First, let's clean up this text a bit by removing punctuation, and converting everything to lowercase:

In [4]: clean_text = StatText.simplify(raw_text)
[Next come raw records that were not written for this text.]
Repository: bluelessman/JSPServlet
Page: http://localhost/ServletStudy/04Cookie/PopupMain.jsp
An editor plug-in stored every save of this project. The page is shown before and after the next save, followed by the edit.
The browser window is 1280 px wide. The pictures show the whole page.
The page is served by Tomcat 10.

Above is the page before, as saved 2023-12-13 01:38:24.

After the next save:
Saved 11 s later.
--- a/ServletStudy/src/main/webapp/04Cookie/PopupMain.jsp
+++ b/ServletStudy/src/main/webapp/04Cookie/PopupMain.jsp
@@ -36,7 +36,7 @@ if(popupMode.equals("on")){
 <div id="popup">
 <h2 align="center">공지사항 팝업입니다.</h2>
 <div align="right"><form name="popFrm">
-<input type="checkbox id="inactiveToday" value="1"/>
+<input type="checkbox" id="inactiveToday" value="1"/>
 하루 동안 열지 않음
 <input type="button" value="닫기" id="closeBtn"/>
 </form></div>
In [5]: clean_text
Out[5]: u'like all the men of babylon i have been proconsul like all i have been a slave i have known omnipotence ignominy imprisonment look here my right hand has no index finger look herethrough this gash in my cape you can see on my stomach a crimson tattooit is the second letter beth on nights when the moon is full this symbol gives me power over men with the mark of gimel but it subjects me to those with the aleph who on nights when there is no moon owe obedience to those marked with the gimel in the halflight of dawn in a cellar standing before a black altar i have slit the throats of sacred bulls once for an entire lunar year i was declared invisiblei would cry out and no one would heed my call i would steal bread and not be beheaded i have known that thing the greeks knew notuncertainty in a chamber of brass as i faced the stranglers silent scarf hope did not abandon me in the river of delights panic has not failed me heraclides ponticus reports admiringly that pythagoras recalled having been pyrrhus and before that euphorbus and before that some other mortal in order to recall similar vicissitudes i have no need of death nor even of imposture'

Now let's compute the 1-, 2-, and 3-gram entropies:
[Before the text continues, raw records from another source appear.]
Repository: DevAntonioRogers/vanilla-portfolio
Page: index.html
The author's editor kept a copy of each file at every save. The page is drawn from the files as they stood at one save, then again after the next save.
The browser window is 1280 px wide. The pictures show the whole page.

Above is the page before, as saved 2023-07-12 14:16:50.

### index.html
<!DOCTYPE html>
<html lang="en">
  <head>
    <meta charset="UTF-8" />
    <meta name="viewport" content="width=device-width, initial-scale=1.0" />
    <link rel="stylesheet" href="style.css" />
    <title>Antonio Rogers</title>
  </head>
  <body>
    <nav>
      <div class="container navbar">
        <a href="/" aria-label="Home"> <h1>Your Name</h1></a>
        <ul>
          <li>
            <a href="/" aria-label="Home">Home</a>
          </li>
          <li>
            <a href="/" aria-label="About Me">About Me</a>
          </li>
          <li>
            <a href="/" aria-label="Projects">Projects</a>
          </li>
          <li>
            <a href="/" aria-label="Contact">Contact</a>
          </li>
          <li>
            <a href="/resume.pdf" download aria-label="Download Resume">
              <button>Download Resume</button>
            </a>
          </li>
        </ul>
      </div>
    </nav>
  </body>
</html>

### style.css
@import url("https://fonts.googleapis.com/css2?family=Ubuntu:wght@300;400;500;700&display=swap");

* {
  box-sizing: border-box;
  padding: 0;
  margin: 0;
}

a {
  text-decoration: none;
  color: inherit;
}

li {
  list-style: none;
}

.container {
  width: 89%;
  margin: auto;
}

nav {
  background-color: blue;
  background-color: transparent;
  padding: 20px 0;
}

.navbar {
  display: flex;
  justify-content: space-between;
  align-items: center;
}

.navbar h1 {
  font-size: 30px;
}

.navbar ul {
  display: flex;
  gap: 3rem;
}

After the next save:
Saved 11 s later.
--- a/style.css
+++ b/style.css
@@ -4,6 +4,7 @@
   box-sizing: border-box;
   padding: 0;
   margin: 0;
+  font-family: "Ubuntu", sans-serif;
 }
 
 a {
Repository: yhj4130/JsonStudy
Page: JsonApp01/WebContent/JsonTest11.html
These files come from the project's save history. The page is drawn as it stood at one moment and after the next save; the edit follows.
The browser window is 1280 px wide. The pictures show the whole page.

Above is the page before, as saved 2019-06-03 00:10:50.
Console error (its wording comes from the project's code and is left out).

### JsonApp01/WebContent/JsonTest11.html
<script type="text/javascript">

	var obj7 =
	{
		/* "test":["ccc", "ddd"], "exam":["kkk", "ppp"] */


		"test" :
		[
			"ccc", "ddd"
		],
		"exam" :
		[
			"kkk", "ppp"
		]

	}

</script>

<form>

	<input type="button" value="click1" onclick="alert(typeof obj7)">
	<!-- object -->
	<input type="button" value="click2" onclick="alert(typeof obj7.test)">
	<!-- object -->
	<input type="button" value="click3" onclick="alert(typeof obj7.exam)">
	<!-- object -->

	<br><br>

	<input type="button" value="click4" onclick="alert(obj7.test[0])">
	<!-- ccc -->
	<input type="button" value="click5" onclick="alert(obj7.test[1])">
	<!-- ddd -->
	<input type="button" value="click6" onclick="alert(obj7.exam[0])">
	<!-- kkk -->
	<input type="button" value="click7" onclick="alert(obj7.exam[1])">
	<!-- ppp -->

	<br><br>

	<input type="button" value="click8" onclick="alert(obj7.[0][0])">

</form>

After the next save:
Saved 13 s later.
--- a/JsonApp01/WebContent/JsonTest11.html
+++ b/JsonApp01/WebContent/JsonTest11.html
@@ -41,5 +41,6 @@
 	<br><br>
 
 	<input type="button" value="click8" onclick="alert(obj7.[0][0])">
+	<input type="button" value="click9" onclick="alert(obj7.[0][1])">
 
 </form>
In [6]: text = StatText(clean_text)

In [7]: text.entropy(1)
Out[7]: 4.0790312417996599

In [8]: text.entropy(2)
Out[8]: 7.1996723319757852

In [9]: text.entropy(3)
Out[9]: 8.9172785811961219

We can also compute conditional entropy:

In [13]: text.entropy(prefix='b', length=1)
Out[13]: 2.4014473774842413

In [14]: text.entropy(prefix='ba', length=1)
Out[14]: 1.0

In [15]: text.entropy(prefix='bab', length=1)
Out[15]: -0

The reason that the last entropy is 0 is that 'bab' is always followed by 'y' in the text. We can see this directly by computing the conditional distributions:

In [17]: text.distribution(prefix='b', length=1)
Out[17]: 
{u'a': 0.086956521739130432,
 u'e': 0.47826086956521741,
 u'j': 0.043478260869565216,
 u'l': 0.086956521739130432,
 u'o': 0.043478260869565216,
 u'r': 0.086956521739130432,
 u'u': 0.13043478260869565,
 u'y': 0.043478260869565216}

In [18]: text.distribution(prefix='ba', length=1)
Out[18]: {u'b': 0.5, u'n': 0.5}

In [19]: text.distribution(prefix='bab', length=1)
Out[19]: {u'y': 1.0}

Now let's play around with a Markov model for the text. Let's generate some text samples from the 2-, 3-, 4-, and 5-gram models:

In [21]: text.markov(2).generate_text(100)
Out[21]: u's te ibugirtu o hot ser abee hofof ss leronider d hato ire ouss re the mbe inin okno thondave busi r'

In [22]: text.markov(3).generate_text(100)
Out[22]: u'ed nowe red ordes slike des simsomnicus se witunar thostras ree me hanglepor youll bre omnic he ris '

In [23]: text.markov(4).generate_text(100)
Out[23]: u'r i having beheaded me powe on i was i have no in tattooit scarf hope did not aband been with no nee'

In [24]: text.markov(5).generate_text(100)
Out[24]: u'it the all similar vicissitudes ponticus recall i would steal bread and not be been proconsul like a'

We can also compute the probability that a given Markov model would emit a particular string:

In [31]: text.markov(4).string_probability('four score and seven ye')
Out[31]: 9.5238095238095418e-86

In [32]: text.markov(4).string_probability('it was the best of time')
Out[32]: 4.6153846153846739e-73

These probabilities are usually very, very small for natural text, and for long samples there's a risk of underflow. So you have the option of computing the log probabilities instead:

In [33]: text.markov(4).string_probability('four score and seven ye', log=True)
Out[33]: -195.76852306866331

In [34]: text.markov(4).string_probability('it was the best of time', log=True)
Out[34]: -166.55931658380476

That's pretty much it for now! If you'd like to see a slightly meatier application of the module, take a look at this blog post about identifying authors with Markov chains.